KUNG HEI FAT CHOI 2020
This year, 2020, the Chinese New Year is on Saturday, January 25. The date shifts each year because it depends on the lunar calendar. 2020 is the year of the rat. The rat is the first animal in the cycle of twelve. Next year, 2021, will be the year of the ox.
Kung hei fat choi to all those celebrating the New Year this weekend.
We don’t have many rat related objects in the museum collection but you may have seen the Museum’s Facebook post before Christmas showing one of the stranger things we are getting ready to exhibit in our new displays- a taxidermy rat. So why have we got this rat?
The Oamaru Museum’s first curator back in the 1880s was local architect Thomas Forrester. Thomas was interested in geology and took up studying diatoms as a hobby. Diatoms are small algae that look really cool under the microscope. The Oamaru area has some amazing fossil diatoms and each different species has a different shaped cell. To study the different diatoms it helps to be able to arrange them on a microscope slide. But how do you move something so small?

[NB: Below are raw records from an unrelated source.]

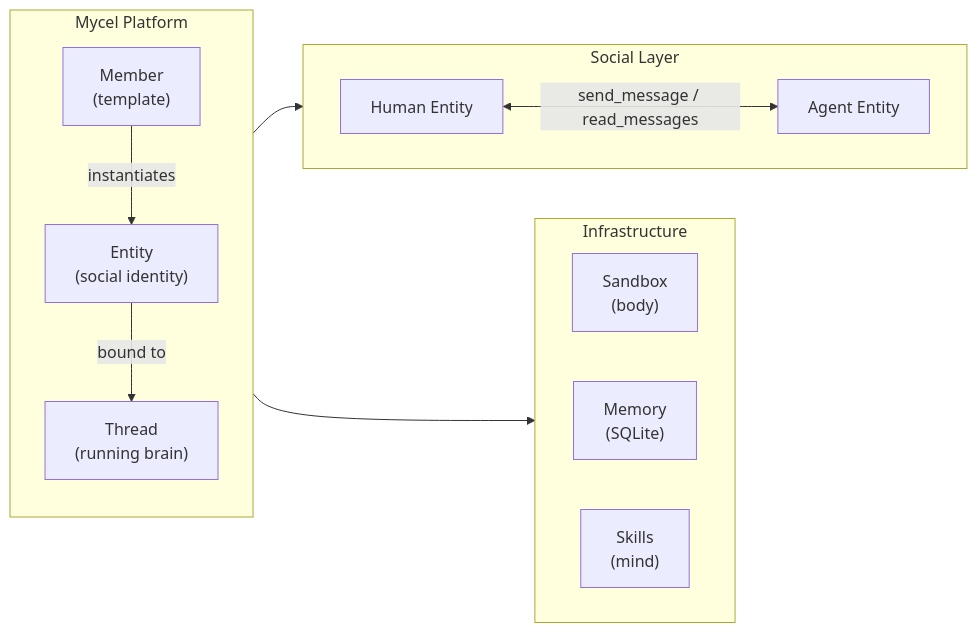
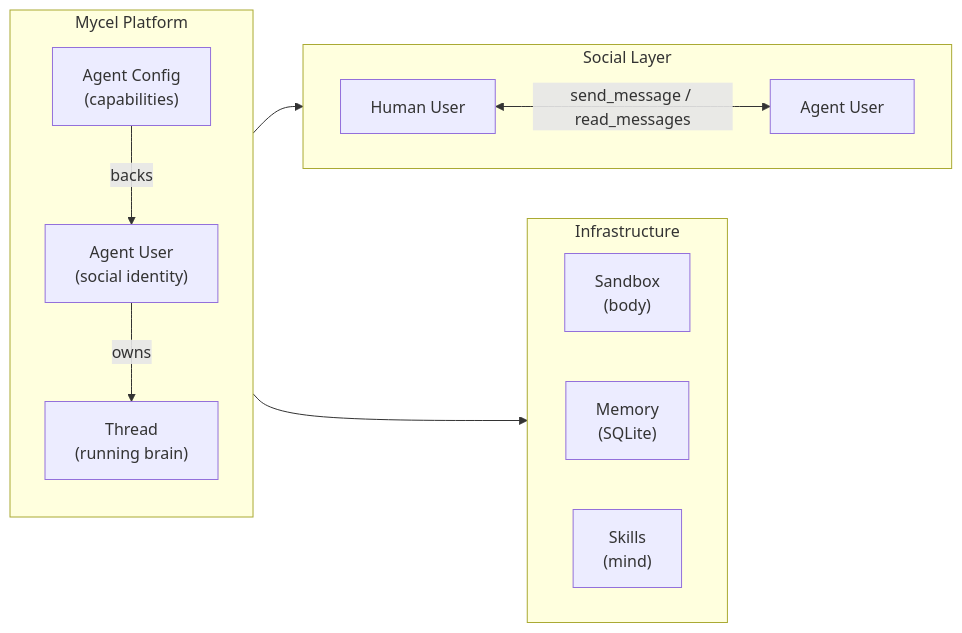
The diagram in docs/en/introduction.mdx (OpenDCAI/Mycel), drawn with Mermaid before and after one commit. The commit also changed other lines of this file and 15 other files, not shown here.

````diff
--- a/docs/en/introduction.mdx
+++ b/docs/en/introduction.mdx
@@ -37,28 +37,28 @@
 ```mermaid
 flowchart LR
     subgraph Platform["Mycel Platform"]
         direction TB
-        M["Member\n(template)"]
-        E["Entity\n(social identity)"]
+        C["Agent Config\n(capabilities)"]
+        U["Agent User\n(social identity)"]
         T["Thread\n(running brain)"]
-        M -->|instantiates| E
-        E -->|bound to| T
+        C -->|backs| U
+        U -->|owns| T
     end
 
     subgraph Social["Social Layer"]
         direction LR
-        H["Human Entity"]
-        A["Agent Entity"]
+        H["Human User"]
+        A["Agent User"]
         H <-->|send_message / read_messages| A
     end
 
     subgraph Infra["Infrastructure"]
         direction LR
         SB["Sandbox\n(body)"]
         MEM["Memory\n(SQLite)"]
         SK["Skills\n(mind)"]
     end
 
     T --> Social
     T --> Infra
 ```
````
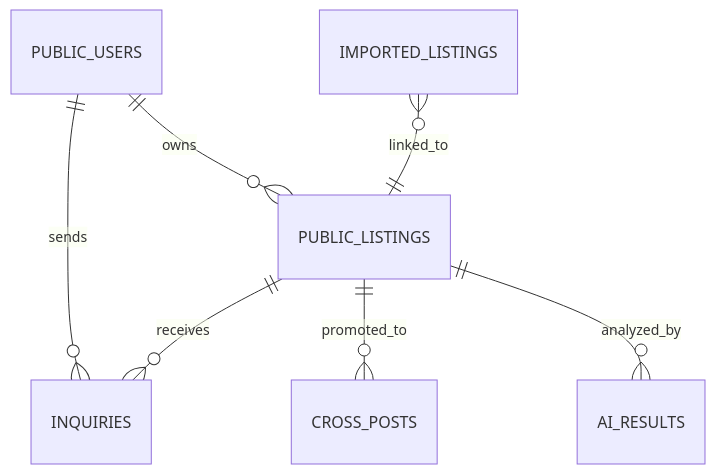
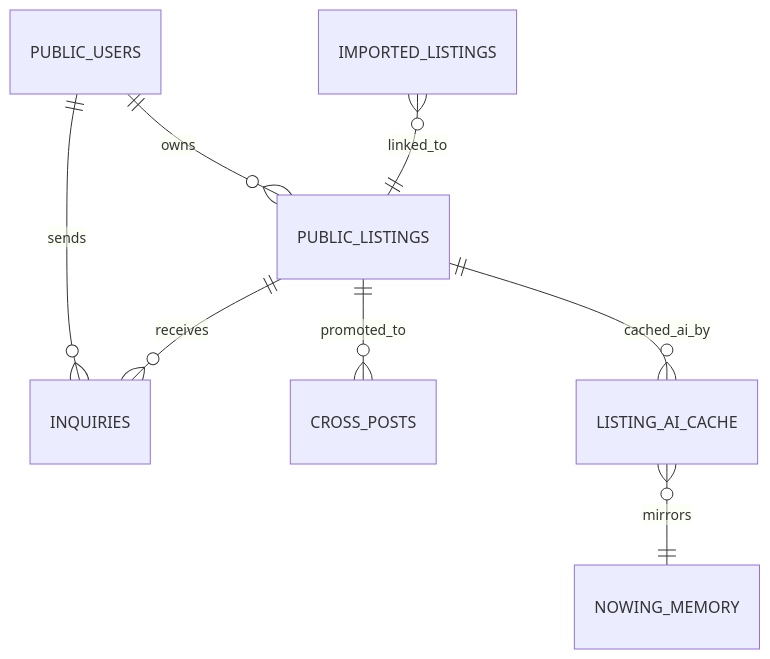
One commit to deptrai/longthanhland changed the third of 4 diagrams in docs/bdsai/architecture/ARCHITECTURE-SPINE.md. Above: the diagram before and after it, drawn with Mermaid. The commit also changed other lines of this file and 2 other files, not shown here.

First line of the commit message:
fix(architecture): apply architect review fixes for bdsai-nowing boundary

````diff
--- a/docs/bdsai/architecture/ARCHITECTURE-SPINE.md
+++ b/docs/bdsai/architecture/ARCHITECTURE-SPINE.md
@@ -312,9 +342,10 @@
 ```mermaid
 erDiagram
     PUBLIC_USERS ||--o{ PUBLIC_LISTINGS : owns
     PUBLIC_USERS ||--o{ INQUIRIES : sends
     PUBLIC_LISTINGS ||--o{ INQUIRIES : receives
     PUBLIC_LISTINGS ||--o{ CROSS_POSTS : promoted_to
-    PUBLIC_LISTINGS ||--o{ AI_RESULTS : analyzed_by
+    PUBLIC_LISTINGS ||--o{ LISTING_AI_CACHE : cached_ai_by
+    LISTING_AI_CACHE }o--|| NOWING_MEMORY : mirrors
     IMPORTED_LISTINGS }o--|| PUBLIC_LISTINGS : linked_to
 ```
````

The answer is whiskers. Thomas collected whiskers from rats as well as cats to use when studying diatoms. Some people use pig bristles instead. The museum still has a container with whiskers inside that Thomas collected. We will be exhibiting this container but rats whiskers aren’t exactly show stoppers so we thought we would add some more interest to the display with the addition of a real rat!